- Opening Delimiter -

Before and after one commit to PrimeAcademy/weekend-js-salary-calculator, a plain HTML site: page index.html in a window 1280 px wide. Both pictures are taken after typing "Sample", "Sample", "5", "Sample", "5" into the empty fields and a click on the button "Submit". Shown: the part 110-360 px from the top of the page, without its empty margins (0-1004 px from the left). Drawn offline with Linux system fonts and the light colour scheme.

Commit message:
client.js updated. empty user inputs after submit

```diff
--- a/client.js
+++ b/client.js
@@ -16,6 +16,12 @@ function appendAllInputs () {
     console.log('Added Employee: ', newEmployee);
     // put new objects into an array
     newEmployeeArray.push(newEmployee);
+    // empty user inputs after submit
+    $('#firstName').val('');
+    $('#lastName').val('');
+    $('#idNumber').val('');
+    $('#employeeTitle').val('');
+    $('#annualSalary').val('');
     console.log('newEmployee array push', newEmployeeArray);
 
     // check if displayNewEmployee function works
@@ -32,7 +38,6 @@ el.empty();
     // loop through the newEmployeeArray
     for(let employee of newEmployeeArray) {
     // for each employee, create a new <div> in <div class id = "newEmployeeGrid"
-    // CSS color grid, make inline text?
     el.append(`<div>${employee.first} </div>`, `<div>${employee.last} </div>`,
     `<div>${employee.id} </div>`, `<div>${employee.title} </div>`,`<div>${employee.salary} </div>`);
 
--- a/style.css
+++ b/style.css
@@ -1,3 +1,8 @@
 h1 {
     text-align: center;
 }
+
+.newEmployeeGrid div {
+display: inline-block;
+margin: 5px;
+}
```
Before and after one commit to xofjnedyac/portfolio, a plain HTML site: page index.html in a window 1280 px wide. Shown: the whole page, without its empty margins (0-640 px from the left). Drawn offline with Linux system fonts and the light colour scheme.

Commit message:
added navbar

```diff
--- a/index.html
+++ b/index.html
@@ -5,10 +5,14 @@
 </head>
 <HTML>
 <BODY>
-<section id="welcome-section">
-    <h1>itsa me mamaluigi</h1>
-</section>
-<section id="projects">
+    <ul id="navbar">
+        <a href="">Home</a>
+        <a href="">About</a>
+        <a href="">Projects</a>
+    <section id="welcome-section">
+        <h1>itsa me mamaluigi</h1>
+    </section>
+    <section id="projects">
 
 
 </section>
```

- Closing Delimiter -

● Exercise goal:
Going line by line, copy the data above exactly.

● Exercise response:
Before and after one commit to PrimeAcademy/weekend-js-salary-calculator, a plain HTML site: page index.html in a window 1280 px wide. Both pictures are taken after typing "Sample", "Sample", "5", "Sample", "5" into the empty fields and a click on the button "Submit". Shown: the part 110-360 px from the top of the page, without its empty margins (0-1004 px from the left). Drawn offline with Linux system fonts and the light colour scheme.

Commit message:
client.js updated. empty user inputs after submit

```diff
--- a/client.js
+++ b/client.js
@@ -16,6 +16,12 @@ function appendAllInputs () {
     console.log('Added Employee: ', newEmployee);
     // put new objects into an array
     newEmployeeArray.push(newEmployee);
+    // empty user inputs after submit
+    $('#firstName').val('');
+    $('#lastName').val('');
+    $('#idNumber').val('');
+    $('#employeeTitle').val('');
+    $('#annualSalary').val('');
     console.log('newEmployee array push', newEmployeeArray);
 
     // check if displayNewEmployee function works
@@ -32,7 +38,6 @@ el.empty();
     // loop through the newEmployeeArray
     for(let employee of newEmployeeArray) {
     // for each employee, create a new <div> in <div class id = "newEmployeeGrid"
-    // CSS color grid, make inline text?
     el.append(`<div>${employee.first} </div>`, `<div>${employee.last} </div>`,
     `<div>${employee.id} </div>`, `<div>${employee.title} </div>`,`<div>${employee.salary} </div>`);
 
--- a/style.css
+++ b/style.css
@@ -1,3 +1,8 @@
 h1 {
     text-align: center;
 }
+
+.newEmployeeGrid div {
+display: inline-block;
+margin: 5px;
+}
```
Before and after one commit to xofjnedyac/portfolio, a plain HTML site: page index.html in a window 1280 px wide. Shown: the whole page, without its empty margins (0-640 px from the left). Drawn offline with Linux system fonts and the light colour scheme.

Commit message:
added navbar

```diff
--- a/index.html
+++ b/index.html
@@ -5,10 +5,14 @@
 </head>
 <HTML>
 <BODY>
-<section id="welcome-section">
-    <h1>itsa me mamaluigi</h1>
-</section>
-<section id="projects">
+    <ul id="navbar">
+        <a href="">Home</a>
+        <a href="">About</a>
+        <a href="">Projects</a>
+    <section id="welcome-section">
+        <h1>itsa me mamaluigi</h1>
+    </section>
+    <section id="projects">
 
 
 </section>
```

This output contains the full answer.